He said: ‘The MoJ issued its final response to its Transforming Legal Aid Consultation on 27 February, along with the release of the KPMG report on the ministry’s proposed two-tier contract structure. Yet most of our concerns remain to be addressed.’
The new contracting arrangements introduced two-tier contracts: one for own-client work, available to all qualifying firms; and a second for duty contracts, available to a limited number of firms. To bid for duty contracts, firms need to have an own-client contract.
The tender process for own-client work ended in May. But in late July, under pressure from the Law Society, the MoJ announced that the start date for the tender for duty provider contracts would be deferred until October.
Yet with just a few weeks to go, the ministry has failed to provide the tender information it promised to help bidder preparations.
So short is the planned time frame, with the new contracts intended to commence on 1 July next year, Caplen believes that it may be time for the MoJ to admit that the scheme as presently conceived (with so much outstanding) is unviable.
There is also no indication when the MoJ will begin paying out an estimated £9m to fund interim Crown court payments for solicitors in long-running cases, promised in March to help with their cashflow.
This was expected to begin in mid- to late-August.
Caplen told the Gazette: ‘The KPMG report identified a need for a different response in nine rural and 21 other areas. What is proposed by the government?
‘We set out 45 pages of concerns on the draft duty contracts, with significant concerns for the process in the 32 Greater London contract areas. Again, what is proposed? That is why we urged a rescheduling with no contracts being awarded before May 2015. The plight of criminal law practitioners and the threat to the working of a criminal justice system worries me deeply. I stand ready to do whatever I can to assist in seeking urgent solutions.’

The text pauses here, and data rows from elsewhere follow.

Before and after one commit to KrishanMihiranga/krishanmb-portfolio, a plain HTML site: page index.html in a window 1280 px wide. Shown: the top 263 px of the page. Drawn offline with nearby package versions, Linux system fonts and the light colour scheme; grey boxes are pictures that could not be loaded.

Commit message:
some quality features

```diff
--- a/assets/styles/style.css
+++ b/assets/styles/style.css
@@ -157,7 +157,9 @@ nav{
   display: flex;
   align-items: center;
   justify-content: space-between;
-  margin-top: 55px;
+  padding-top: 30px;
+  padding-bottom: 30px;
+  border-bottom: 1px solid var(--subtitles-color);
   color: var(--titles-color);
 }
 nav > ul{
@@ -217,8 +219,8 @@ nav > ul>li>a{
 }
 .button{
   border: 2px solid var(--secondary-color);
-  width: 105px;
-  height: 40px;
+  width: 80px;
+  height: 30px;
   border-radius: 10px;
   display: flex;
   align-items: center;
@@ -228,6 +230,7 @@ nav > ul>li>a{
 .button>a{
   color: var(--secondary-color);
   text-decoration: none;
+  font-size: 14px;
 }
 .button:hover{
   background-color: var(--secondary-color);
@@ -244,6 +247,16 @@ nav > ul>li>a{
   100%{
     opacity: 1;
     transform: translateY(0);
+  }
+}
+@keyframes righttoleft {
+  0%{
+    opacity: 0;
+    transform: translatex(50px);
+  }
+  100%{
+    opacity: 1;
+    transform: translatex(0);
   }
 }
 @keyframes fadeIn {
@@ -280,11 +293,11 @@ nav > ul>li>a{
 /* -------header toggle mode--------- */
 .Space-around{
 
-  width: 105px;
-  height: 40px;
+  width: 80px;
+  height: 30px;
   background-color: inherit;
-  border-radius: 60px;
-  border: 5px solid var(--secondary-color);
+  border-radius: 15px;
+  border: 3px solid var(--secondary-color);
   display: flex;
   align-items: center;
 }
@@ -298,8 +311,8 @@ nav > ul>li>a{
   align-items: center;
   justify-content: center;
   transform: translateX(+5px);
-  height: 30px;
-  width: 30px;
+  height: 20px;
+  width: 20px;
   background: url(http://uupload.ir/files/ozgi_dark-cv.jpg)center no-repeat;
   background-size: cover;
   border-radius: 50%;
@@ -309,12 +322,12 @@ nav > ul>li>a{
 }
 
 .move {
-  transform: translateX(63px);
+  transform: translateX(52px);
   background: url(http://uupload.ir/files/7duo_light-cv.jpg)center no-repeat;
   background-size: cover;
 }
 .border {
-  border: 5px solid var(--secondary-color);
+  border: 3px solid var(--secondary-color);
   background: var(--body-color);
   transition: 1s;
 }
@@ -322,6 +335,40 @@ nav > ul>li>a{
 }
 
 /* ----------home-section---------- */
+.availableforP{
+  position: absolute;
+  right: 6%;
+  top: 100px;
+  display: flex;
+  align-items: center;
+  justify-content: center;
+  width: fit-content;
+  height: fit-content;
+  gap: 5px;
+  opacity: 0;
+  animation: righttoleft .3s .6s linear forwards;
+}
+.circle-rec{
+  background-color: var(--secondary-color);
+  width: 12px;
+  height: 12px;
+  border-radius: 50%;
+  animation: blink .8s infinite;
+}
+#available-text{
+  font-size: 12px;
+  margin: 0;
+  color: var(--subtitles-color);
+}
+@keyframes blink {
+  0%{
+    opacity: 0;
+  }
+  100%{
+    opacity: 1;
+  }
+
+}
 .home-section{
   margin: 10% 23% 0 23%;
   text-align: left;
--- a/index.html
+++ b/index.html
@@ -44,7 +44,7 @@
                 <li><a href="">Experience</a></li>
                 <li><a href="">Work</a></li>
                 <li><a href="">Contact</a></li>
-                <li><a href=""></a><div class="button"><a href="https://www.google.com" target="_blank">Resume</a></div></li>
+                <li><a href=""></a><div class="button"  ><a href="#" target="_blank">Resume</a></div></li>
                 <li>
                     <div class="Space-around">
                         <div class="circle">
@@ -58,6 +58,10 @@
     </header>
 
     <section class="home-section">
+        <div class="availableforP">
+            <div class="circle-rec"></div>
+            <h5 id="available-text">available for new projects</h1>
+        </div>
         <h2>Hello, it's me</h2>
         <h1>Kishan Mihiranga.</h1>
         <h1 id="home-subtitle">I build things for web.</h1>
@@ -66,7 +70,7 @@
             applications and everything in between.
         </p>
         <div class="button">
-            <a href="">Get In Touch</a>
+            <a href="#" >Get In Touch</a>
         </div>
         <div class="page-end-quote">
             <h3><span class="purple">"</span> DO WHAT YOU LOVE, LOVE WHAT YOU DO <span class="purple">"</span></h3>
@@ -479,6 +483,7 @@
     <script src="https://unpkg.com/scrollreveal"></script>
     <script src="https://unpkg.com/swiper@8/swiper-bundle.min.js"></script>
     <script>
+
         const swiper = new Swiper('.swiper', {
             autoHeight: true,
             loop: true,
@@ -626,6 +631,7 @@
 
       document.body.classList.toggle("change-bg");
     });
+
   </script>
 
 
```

Caplen will launch the Access to Justice campaign at Chancery Lane on 8 September.